#### Information supplied ####
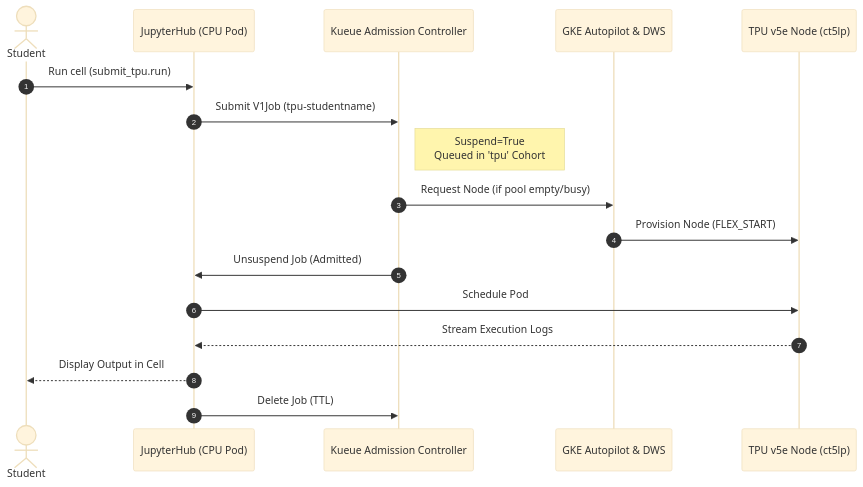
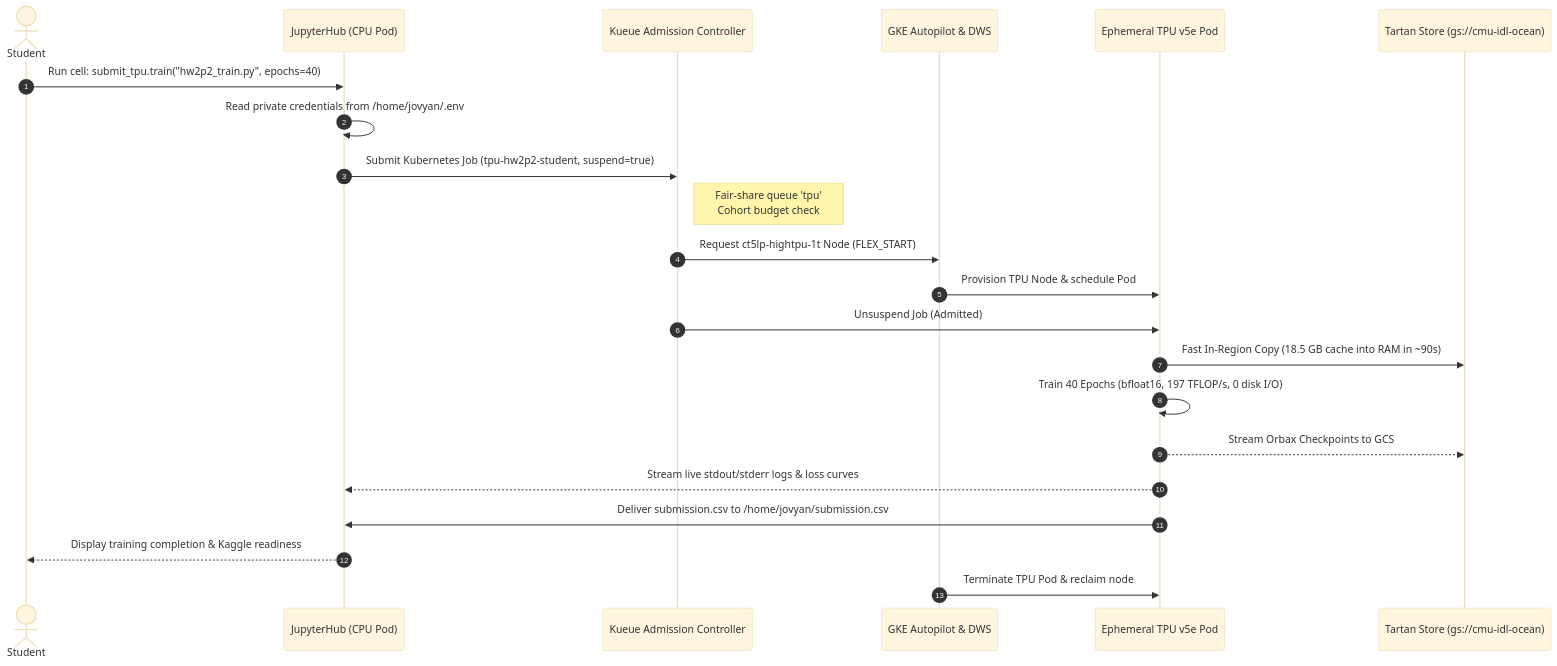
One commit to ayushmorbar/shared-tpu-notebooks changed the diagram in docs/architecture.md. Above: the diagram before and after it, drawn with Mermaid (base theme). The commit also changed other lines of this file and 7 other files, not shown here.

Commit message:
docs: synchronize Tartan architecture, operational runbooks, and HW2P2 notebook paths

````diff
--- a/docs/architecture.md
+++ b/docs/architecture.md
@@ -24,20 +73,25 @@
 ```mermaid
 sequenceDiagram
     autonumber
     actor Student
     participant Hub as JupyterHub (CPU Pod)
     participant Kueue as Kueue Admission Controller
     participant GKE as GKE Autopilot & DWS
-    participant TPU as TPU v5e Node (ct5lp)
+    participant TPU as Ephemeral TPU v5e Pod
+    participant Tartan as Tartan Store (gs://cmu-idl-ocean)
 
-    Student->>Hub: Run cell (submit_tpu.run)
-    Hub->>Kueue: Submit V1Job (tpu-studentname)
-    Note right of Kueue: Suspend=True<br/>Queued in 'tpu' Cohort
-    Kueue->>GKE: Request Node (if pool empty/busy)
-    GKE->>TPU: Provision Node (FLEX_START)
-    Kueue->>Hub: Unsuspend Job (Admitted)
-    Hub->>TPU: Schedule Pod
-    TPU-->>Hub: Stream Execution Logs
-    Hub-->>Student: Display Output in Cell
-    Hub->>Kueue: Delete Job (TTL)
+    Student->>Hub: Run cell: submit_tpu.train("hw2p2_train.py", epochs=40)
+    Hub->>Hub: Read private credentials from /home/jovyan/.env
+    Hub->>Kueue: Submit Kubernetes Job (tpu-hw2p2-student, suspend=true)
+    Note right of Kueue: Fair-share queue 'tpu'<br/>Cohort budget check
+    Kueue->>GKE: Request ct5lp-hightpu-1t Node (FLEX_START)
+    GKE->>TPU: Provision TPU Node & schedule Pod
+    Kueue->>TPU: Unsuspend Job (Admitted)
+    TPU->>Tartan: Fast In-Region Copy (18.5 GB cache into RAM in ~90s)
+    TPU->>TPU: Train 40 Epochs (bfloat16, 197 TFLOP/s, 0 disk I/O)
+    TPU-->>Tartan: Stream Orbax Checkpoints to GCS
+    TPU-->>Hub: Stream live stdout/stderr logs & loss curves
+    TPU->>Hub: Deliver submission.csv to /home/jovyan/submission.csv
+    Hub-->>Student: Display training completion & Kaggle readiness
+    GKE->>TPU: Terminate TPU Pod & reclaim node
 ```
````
####
#### Information supplied ####
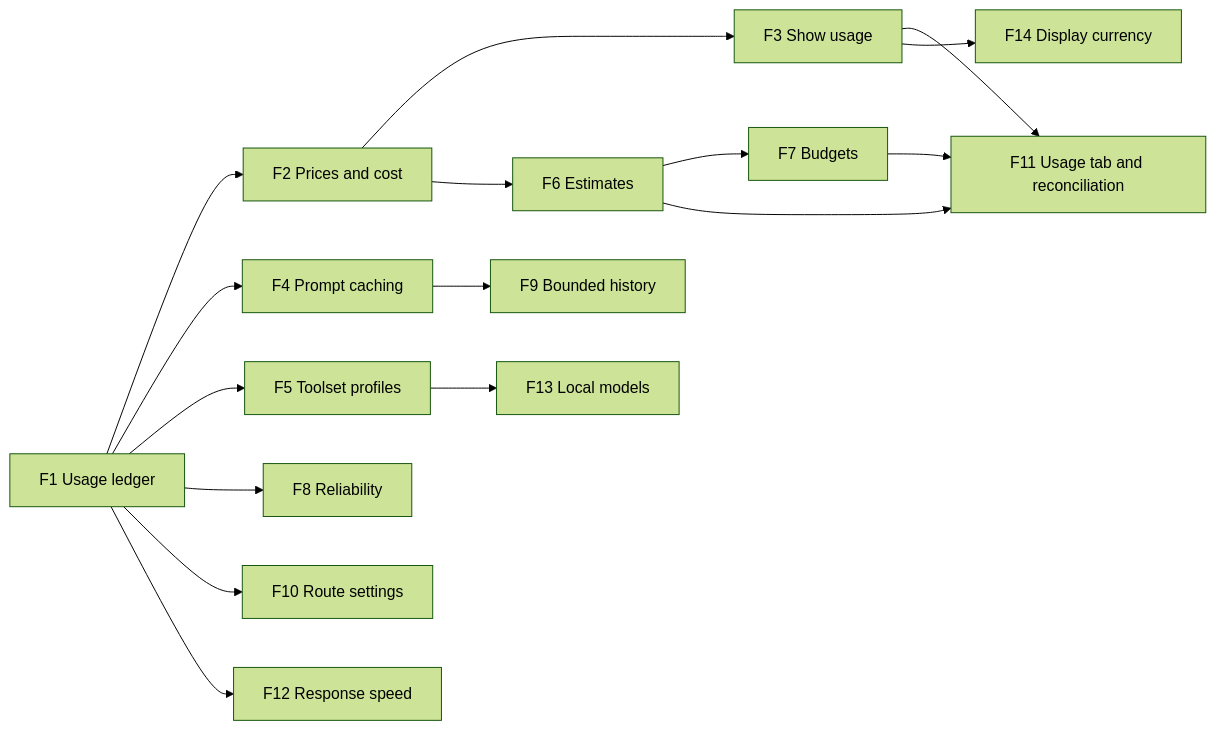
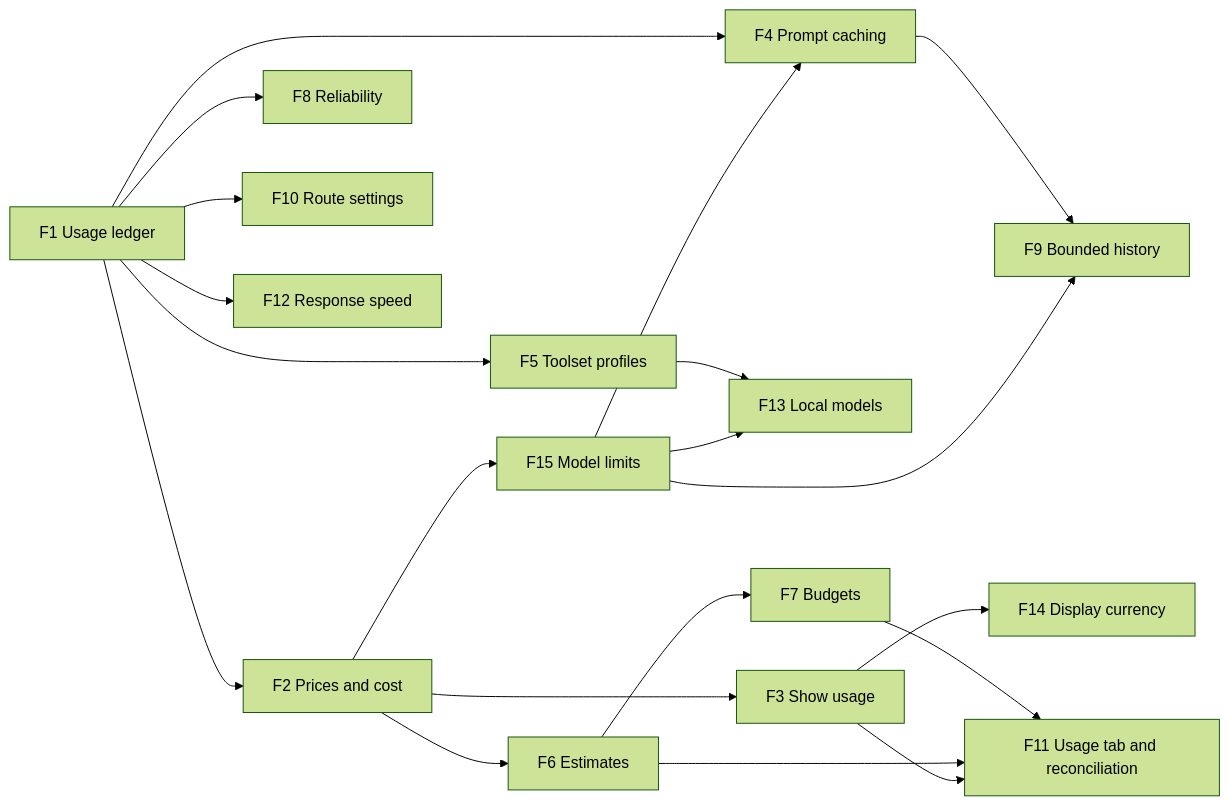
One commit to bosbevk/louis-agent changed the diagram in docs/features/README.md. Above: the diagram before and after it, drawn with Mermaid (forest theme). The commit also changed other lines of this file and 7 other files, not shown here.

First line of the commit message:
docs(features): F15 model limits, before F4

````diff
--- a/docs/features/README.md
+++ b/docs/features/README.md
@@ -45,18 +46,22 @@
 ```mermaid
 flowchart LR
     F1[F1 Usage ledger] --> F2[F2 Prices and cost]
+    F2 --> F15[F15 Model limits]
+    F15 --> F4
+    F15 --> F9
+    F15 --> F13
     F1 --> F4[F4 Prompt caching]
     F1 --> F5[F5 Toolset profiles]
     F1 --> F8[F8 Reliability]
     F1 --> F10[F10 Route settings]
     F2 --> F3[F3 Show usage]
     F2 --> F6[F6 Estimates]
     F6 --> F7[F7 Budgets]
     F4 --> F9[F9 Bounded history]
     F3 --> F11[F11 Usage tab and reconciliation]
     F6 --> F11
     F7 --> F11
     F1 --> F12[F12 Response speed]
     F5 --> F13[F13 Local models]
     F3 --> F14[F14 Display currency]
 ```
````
####
_How to complete this task_
Could you return exactly the stretch of the data above that starts at the line with "queue 'tpu'<br/>Cohort budget check" and ends at the line with "Kueue->>TPU: Unsuspend Job (Admitted)", both lines included?

_Output of the exercise_
+    Note right of Kueue: Fair-share queue 'tpu'<br/>Cohort budget check
+    Kueue->>GKE: Request ct5lp-hightpu-1t Node (FLEX_START)
+    GKE->>TPU: Provision TPU Node & schedule Pod
+    Kueue->>TPU: Unsuspend Job (Admitted)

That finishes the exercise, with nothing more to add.